THE Government has been given legal advice that even if the electorate voted to abolish the Seanad in a referendum, it would still have to continue in existence until the next election.
"There is no way around this scenario,'' said one happy senator. "No matter what happens, we're here until the next election''. It had originally been intended to hold a referendum as swiftly as possible, but Cabinet members have told TDs from both Coalition parties that the issue has become "fiendishly complex''.
The dilemma facing the Government was contentedly summarised by one senator, who noted "the most likely reason why the public will vote to abolish the Seanad is that they are angry''.
He added that "this anger, however, is hardly going to be reduced if a year after its abolition they see our old faces still there waving out at them''.
Should that happen "the voters will be quite entitled to ask what on earth we were doing voting to abolish that lot, sure they're still here?"

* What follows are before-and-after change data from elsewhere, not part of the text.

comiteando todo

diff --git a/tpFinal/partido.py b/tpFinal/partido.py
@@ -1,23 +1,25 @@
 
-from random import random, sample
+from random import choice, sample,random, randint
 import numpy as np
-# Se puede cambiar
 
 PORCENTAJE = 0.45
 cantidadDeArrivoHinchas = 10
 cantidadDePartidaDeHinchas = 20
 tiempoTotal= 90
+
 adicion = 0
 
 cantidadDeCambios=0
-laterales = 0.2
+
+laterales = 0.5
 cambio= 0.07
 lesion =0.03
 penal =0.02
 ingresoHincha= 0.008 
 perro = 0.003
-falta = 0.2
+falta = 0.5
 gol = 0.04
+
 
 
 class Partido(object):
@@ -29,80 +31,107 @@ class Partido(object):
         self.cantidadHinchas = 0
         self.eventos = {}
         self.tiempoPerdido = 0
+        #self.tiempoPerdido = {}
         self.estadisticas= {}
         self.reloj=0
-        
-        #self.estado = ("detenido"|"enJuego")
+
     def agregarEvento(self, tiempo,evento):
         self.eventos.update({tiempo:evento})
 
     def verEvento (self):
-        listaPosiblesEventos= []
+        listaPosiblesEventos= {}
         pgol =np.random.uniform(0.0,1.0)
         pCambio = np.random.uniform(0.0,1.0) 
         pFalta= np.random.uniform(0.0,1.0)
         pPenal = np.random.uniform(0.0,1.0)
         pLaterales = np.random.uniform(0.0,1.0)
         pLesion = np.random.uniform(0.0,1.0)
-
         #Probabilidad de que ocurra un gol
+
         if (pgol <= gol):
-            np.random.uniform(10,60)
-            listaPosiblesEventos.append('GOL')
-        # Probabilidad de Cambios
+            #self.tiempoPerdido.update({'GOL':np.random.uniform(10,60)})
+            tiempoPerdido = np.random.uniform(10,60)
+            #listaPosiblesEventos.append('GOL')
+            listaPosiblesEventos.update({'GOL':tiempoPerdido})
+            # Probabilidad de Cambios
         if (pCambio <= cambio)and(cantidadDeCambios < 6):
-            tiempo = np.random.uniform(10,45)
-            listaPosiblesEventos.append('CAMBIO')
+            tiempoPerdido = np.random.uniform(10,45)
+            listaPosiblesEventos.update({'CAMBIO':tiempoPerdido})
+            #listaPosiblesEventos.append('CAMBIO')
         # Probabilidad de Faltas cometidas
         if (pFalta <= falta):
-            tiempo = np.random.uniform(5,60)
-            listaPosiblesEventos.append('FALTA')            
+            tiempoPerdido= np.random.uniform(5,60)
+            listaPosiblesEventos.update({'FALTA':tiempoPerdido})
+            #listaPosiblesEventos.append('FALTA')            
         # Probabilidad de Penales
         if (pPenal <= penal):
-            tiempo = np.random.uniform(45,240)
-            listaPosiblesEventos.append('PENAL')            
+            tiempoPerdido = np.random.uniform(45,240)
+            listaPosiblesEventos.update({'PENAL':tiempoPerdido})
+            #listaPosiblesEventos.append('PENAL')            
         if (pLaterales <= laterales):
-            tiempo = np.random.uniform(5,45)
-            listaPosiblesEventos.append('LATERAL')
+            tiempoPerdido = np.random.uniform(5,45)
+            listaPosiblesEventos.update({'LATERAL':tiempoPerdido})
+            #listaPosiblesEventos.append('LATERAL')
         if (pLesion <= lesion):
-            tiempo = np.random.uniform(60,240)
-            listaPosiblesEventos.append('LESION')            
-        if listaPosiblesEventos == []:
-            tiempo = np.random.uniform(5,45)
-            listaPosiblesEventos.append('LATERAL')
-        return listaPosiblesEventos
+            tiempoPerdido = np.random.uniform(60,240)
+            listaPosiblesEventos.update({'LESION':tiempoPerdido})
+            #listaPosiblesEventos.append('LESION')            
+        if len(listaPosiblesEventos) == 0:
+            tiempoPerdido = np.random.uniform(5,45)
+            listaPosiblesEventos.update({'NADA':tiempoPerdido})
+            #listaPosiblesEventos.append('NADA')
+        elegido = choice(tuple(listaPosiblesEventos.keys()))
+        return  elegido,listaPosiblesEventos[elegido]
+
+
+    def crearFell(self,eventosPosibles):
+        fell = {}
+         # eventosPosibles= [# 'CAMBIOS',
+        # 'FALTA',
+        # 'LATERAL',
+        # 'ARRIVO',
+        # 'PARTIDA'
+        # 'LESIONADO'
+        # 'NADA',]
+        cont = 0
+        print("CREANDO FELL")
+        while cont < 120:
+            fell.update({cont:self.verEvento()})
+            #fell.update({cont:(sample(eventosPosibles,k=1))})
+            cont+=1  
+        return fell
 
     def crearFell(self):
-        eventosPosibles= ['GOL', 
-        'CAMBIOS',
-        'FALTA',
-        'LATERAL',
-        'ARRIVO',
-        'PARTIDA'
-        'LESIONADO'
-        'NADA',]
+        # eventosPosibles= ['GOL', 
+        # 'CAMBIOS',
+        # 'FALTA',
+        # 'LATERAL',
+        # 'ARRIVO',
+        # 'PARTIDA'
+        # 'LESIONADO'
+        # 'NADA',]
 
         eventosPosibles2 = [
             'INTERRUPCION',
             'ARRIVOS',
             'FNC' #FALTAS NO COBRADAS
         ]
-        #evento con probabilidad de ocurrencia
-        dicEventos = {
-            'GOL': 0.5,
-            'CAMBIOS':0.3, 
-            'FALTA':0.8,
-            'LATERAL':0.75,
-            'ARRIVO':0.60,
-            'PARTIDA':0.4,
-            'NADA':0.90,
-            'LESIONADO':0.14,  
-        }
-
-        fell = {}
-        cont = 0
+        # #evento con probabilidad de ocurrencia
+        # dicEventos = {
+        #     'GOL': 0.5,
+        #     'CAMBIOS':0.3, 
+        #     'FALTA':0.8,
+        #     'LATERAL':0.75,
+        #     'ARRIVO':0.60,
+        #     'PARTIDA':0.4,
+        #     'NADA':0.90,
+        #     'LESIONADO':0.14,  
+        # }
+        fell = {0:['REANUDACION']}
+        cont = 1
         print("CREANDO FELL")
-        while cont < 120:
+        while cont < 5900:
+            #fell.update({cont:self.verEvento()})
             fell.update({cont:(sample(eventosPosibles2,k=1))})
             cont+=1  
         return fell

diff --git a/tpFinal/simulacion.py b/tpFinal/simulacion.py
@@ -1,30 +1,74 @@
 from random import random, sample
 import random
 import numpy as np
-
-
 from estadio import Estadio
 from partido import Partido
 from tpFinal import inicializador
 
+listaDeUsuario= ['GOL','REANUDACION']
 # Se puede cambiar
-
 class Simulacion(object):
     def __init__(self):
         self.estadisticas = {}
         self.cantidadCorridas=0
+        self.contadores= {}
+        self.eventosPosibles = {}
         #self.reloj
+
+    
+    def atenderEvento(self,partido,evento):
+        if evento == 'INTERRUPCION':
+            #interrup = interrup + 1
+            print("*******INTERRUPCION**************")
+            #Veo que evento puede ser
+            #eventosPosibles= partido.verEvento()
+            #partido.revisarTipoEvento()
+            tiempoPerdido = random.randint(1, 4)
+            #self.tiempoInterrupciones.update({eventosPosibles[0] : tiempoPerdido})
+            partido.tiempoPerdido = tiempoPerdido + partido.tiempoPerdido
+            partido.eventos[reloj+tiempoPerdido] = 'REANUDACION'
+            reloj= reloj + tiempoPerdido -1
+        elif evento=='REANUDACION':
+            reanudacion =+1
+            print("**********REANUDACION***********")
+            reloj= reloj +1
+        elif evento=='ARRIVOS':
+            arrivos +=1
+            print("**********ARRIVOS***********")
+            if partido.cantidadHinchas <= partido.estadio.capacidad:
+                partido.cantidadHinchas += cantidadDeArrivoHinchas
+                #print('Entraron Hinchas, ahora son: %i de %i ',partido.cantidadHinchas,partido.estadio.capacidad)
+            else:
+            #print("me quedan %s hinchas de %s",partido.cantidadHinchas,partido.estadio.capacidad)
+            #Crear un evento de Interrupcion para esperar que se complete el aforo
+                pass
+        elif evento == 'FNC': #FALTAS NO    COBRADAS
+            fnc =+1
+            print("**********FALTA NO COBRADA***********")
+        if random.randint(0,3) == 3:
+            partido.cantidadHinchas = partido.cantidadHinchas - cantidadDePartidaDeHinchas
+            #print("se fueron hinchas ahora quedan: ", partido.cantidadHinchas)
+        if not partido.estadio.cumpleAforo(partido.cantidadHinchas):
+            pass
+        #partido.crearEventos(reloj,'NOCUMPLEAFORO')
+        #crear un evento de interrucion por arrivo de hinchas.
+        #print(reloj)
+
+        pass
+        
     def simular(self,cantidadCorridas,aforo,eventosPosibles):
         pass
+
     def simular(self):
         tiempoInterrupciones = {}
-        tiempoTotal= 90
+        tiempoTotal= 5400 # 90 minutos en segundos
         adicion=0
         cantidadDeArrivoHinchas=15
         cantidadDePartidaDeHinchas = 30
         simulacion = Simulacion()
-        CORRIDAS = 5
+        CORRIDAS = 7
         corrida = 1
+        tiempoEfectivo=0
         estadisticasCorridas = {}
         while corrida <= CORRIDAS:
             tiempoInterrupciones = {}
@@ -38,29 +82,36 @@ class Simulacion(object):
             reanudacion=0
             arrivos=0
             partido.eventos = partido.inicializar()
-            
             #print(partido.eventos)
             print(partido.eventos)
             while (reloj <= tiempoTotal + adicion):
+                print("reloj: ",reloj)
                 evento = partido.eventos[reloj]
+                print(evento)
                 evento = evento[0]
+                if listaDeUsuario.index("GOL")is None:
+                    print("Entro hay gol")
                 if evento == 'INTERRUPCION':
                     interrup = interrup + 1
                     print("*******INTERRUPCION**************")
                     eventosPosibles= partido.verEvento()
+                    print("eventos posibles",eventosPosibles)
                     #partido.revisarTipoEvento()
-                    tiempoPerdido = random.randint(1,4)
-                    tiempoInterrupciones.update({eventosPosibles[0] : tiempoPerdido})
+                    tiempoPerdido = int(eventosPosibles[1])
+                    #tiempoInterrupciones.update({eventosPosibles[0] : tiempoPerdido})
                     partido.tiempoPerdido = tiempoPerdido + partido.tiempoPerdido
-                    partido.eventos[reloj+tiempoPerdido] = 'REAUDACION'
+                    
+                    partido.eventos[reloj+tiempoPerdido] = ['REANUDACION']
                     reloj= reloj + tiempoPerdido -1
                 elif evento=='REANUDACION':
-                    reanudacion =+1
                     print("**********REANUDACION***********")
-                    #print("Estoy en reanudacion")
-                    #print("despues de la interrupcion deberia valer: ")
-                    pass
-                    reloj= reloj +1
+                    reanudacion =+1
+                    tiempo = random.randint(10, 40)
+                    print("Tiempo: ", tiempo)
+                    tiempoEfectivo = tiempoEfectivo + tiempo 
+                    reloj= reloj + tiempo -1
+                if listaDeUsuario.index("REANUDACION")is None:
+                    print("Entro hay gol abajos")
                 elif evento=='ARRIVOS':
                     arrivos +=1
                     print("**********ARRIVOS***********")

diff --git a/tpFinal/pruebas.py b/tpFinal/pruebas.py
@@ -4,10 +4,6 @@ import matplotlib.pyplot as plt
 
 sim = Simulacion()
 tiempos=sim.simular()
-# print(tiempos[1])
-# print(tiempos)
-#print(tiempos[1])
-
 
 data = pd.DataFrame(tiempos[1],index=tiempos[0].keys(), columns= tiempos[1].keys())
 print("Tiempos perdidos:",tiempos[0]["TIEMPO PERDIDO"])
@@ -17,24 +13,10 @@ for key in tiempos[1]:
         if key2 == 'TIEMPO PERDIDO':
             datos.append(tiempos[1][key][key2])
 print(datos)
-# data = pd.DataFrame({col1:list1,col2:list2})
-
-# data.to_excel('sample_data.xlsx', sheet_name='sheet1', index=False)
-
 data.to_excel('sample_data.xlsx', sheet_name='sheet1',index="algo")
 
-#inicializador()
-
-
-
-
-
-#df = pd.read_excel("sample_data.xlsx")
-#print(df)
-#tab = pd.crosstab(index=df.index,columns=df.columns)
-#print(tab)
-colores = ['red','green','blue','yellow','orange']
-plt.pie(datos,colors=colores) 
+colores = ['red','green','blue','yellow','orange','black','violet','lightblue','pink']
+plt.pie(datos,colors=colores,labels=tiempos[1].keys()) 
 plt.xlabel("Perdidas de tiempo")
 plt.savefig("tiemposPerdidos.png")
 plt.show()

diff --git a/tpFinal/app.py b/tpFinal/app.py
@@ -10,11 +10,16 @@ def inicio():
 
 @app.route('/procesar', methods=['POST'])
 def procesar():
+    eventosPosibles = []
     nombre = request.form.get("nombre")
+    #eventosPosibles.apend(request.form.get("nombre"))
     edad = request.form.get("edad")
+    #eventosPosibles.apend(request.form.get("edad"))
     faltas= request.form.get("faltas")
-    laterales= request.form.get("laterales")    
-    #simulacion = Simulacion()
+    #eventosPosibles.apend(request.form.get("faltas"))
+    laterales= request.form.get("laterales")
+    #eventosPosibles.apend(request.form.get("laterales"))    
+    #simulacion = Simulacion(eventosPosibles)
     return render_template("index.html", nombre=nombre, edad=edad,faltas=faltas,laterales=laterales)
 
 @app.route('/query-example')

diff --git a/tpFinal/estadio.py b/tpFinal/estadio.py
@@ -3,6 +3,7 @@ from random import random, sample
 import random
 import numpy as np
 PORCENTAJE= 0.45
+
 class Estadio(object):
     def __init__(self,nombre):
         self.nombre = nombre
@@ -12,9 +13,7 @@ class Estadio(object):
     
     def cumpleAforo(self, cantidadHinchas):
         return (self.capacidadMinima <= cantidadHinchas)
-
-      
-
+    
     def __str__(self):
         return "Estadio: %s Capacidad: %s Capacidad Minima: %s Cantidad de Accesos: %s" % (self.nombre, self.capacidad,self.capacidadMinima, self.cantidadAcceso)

The constitutional difficulties mean it is now likely any referendum will not occur until well into the third year of the current administration's reign -- should it survive that long.